It was a 4.5 hour drive from Udon Thani and we left early in the morning to get to village so I saw no signs of water fights in Udon, but we had to drive up to Non Khai to get Grandma and drove through many small villages and boroughs where I saw first hand what the Water Festival was all about. Primarily children (70%) but teenagers (20%) and adults up to at least 80 years old were standing beside the road with every imaginable water conveyance and were having water fights with the pickup trucks full of the same with barrels and buckets of water. Motor cyclists were big targets and all of them either slowed down to get their dousing or raised their hand to indicate they were not targets today as they were dressed up and going to work or not ready to get wet yet. Their wishes were respected by one and all. Everybody was laughing, smiling and having a good time. It was hot and I could understand why a lot of them welcome the cooling shower. I even had the driver stop in front of a group of reveling children to let me out. (the windows were tinted so they had no idea a Farang was emerging. They scattered, I grabbed one of there buckets and chased them and wet them down and encouraged them to come back and do the same to me. I’m sure I was the conversation at the dinner table that night about the fact that they had a water fight with a Farang for the first time.

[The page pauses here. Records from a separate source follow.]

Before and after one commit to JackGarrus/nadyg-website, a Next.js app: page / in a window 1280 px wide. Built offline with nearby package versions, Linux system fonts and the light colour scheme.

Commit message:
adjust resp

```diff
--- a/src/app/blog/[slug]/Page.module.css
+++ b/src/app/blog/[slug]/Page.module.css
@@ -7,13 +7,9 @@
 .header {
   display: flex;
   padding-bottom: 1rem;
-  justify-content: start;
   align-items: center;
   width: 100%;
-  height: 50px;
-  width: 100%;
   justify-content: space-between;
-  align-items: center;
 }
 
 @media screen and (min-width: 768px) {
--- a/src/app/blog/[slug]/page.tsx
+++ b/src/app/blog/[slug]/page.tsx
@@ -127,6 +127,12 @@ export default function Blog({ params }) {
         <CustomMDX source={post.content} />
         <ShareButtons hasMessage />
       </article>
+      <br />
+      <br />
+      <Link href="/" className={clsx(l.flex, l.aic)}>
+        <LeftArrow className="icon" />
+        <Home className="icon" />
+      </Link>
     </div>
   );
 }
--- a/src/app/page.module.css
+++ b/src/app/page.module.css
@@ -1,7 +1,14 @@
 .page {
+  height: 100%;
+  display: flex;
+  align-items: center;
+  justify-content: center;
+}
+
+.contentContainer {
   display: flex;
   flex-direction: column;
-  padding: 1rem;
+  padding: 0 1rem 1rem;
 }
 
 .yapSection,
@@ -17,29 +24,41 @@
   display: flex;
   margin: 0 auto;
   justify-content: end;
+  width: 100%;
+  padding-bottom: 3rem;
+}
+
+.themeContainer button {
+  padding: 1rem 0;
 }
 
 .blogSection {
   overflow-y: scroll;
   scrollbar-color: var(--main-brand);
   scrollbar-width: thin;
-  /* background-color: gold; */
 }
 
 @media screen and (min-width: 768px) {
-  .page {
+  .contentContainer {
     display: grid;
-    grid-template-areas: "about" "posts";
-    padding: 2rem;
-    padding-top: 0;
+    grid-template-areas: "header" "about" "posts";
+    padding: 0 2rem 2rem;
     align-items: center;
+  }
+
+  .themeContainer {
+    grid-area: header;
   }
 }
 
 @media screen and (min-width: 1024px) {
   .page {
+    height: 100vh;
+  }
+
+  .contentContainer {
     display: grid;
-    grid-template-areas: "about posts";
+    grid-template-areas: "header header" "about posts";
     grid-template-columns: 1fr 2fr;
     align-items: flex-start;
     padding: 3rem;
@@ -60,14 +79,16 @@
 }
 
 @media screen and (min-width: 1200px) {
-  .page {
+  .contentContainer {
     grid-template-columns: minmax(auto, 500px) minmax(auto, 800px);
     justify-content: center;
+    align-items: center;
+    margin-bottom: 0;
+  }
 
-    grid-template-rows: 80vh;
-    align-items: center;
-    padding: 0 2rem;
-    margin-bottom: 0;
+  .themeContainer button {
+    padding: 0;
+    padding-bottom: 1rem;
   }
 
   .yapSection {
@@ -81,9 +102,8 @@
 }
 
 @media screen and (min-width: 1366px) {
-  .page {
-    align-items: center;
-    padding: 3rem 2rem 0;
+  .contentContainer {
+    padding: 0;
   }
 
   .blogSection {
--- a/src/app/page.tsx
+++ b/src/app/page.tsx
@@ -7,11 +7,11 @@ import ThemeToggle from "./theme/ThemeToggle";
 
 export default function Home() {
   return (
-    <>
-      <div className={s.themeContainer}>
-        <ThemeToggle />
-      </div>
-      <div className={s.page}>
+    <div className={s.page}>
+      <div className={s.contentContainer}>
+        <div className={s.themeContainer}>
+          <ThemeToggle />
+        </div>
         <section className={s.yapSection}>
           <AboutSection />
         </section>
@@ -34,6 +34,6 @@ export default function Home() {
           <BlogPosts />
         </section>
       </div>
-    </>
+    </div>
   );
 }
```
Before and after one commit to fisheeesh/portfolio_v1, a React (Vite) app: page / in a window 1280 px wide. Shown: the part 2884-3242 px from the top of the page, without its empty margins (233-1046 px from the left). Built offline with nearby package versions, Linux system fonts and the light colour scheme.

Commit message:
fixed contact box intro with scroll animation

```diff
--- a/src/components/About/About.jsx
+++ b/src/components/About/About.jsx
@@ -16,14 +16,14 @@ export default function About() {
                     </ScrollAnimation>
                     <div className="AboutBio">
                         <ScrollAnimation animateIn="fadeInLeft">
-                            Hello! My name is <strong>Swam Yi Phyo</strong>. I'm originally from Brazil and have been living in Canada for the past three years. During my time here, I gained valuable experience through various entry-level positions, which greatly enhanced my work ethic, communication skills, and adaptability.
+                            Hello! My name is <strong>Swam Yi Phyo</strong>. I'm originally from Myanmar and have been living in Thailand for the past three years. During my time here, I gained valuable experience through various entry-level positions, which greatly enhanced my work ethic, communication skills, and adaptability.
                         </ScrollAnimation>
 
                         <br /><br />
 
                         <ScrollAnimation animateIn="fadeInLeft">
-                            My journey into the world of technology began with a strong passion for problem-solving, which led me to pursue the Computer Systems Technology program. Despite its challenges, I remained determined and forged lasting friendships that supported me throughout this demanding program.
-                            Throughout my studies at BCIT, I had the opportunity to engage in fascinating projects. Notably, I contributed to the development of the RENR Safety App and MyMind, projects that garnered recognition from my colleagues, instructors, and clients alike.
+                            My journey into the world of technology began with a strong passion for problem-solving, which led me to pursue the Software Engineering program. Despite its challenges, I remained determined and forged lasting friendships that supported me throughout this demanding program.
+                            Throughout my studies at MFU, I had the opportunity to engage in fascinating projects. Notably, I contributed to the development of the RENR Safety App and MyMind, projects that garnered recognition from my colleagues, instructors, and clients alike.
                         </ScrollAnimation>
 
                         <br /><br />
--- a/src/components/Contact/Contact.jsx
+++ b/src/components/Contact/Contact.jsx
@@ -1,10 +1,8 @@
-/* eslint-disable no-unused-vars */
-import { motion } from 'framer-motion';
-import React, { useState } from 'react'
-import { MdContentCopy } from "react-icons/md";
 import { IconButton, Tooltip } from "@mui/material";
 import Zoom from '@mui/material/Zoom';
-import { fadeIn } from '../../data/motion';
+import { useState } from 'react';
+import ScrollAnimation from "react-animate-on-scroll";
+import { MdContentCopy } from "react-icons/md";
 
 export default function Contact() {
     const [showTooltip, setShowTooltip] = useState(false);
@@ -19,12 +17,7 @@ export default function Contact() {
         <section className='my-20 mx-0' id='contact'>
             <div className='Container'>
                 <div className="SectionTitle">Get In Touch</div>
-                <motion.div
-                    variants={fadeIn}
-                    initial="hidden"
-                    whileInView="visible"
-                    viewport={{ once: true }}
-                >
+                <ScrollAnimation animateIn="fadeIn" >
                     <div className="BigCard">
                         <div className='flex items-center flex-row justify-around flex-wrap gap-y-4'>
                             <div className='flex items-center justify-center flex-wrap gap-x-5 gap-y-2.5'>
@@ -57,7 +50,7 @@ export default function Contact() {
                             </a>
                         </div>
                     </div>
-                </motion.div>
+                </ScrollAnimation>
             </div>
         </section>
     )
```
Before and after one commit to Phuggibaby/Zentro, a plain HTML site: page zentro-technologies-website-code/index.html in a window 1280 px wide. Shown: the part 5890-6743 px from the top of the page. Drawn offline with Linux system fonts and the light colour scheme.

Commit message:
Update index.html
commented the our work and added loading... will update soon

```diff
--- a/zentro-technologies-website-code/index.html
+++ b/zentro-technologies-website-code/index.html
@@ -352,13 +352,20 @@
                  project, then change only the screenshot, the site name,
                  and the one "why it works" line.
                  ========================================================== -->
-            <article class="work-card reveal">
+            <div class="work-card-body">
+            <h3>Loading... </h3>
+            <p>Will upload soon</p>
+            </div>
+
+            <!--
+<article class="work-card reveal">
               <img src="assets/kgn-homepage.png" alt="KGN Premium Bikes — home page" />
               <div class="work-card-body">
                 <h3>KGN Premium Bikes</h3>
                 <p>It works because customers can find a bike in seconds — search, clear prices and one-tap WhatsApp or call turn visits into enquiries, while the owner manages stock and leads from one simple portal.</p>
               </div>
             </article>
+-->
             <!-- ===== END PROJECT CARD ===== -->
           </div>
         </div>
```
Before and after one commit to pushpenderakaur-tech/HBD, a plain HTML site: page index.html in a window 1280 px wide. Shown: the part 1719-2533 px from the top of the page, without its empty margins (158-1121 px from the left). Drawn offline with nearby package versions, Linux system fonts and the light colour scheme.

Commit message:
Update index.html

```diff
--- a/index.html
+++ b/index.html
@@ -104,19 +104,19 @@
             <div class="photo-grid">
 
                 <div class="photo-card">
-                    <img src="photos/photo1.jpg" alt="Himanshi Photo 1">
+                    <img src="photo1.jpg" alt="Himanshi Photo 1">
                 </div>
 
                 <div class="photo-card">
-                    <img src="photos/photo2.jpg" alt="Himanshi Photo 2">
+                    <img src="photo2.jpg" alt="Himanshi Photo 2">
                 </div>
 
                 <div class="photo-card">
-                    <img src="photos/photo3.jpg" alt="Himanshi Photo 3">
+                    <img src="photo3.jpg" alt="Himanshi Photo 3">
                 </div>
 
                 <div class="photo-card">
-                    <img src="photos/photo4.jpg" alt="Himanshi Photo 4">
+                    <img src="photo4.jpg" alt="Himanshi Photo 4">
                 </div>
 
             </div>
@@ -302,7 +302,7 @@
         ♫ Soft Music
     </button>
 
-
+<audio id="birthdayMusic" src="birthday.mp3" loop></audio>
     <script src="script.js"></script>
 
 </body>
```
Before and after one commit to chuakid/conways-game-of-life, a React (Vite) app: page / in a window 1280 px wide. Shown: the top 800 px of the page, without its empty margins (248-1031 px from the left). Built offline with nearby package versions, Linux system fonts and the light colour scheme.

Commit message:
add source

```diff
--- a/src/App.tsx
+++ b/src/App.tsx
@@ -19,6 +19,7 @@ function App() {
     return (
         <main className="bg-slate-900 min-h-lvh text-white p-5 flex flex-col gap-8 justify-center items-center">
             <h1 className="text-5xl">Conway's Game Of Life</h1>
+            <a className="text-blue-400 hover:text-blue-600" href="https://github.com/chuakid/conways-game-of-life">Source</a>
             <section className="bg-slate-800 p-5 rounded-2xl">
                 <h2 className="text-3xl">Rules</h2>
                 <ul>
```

Our Second and third day of Songkran was spent in Vientiane, Laos in a hotel along the river. This was one big party and you could not go 20 feet without a sprinkling of baptism from either side of you. From the trucks on one side to water stations set up all along the road. After the first day of friendly abuse my GF asked if we could buy some buckets and join the fun. She had not participated for over 10 years and I consented. A very friendly pod of about 15 people had taken over the travel agency next to our hotel and invited us to share their hose and barrel of water. We spent 3 hours with them drinking, exchanging buckets of water with adults and children of every age. The majority of the group were in their 20’s but made me feel totally at home, sharing their beer, water and even food.

Those of you that hate or fear Songkran stay home, if you want to see the real side of it leave Bangkok and Pattaya and go out of the tourist areas where the tourists really make it unbearable by trying to one up each other. It is a fun festival, leave your cell and camera at phone at home or protect it carefully. I saw one man filming the festivities for over a hour and everybody respected the camera and left him alone. Every one but me that is. I snuck up behind him with a cup of ice water and poured it carefully down his back, he just smiled.

I mentioned I was from America, well I live in Hawaii and our New Year's celebration does not last 3 days but we do some other stupid things that I think are worse. We have the same block parties but instead of water we use fireworks, both legal and illegal. Instead of welcome relief from the heat we choke each other with smoke, set houses on fire with illegal skyrockets. As a kid I lived in Canada where firecrackers were legal and we would have firecracker fights throwing them at each other. I remember one time lighting a long wick getting ready to throw when the match burned down faster than the wick and I threw the match instead of the firecracker. That cost me a fingernail. (Canadian firecrackers were not like the cherry bombs or hammer heads we got from Ohio, those would have blown off a finger). The last 30 years on New year's I have had a save and sane one and just stayed home. I have not doubt that the rest of my New Years celebrating will be done in the safe and sane environs of the LOS. They know how to do it right. God bless the King and country.

Stickman says:

The one Songkran I had outside of Bangkok was a lot better than those spent in the big city.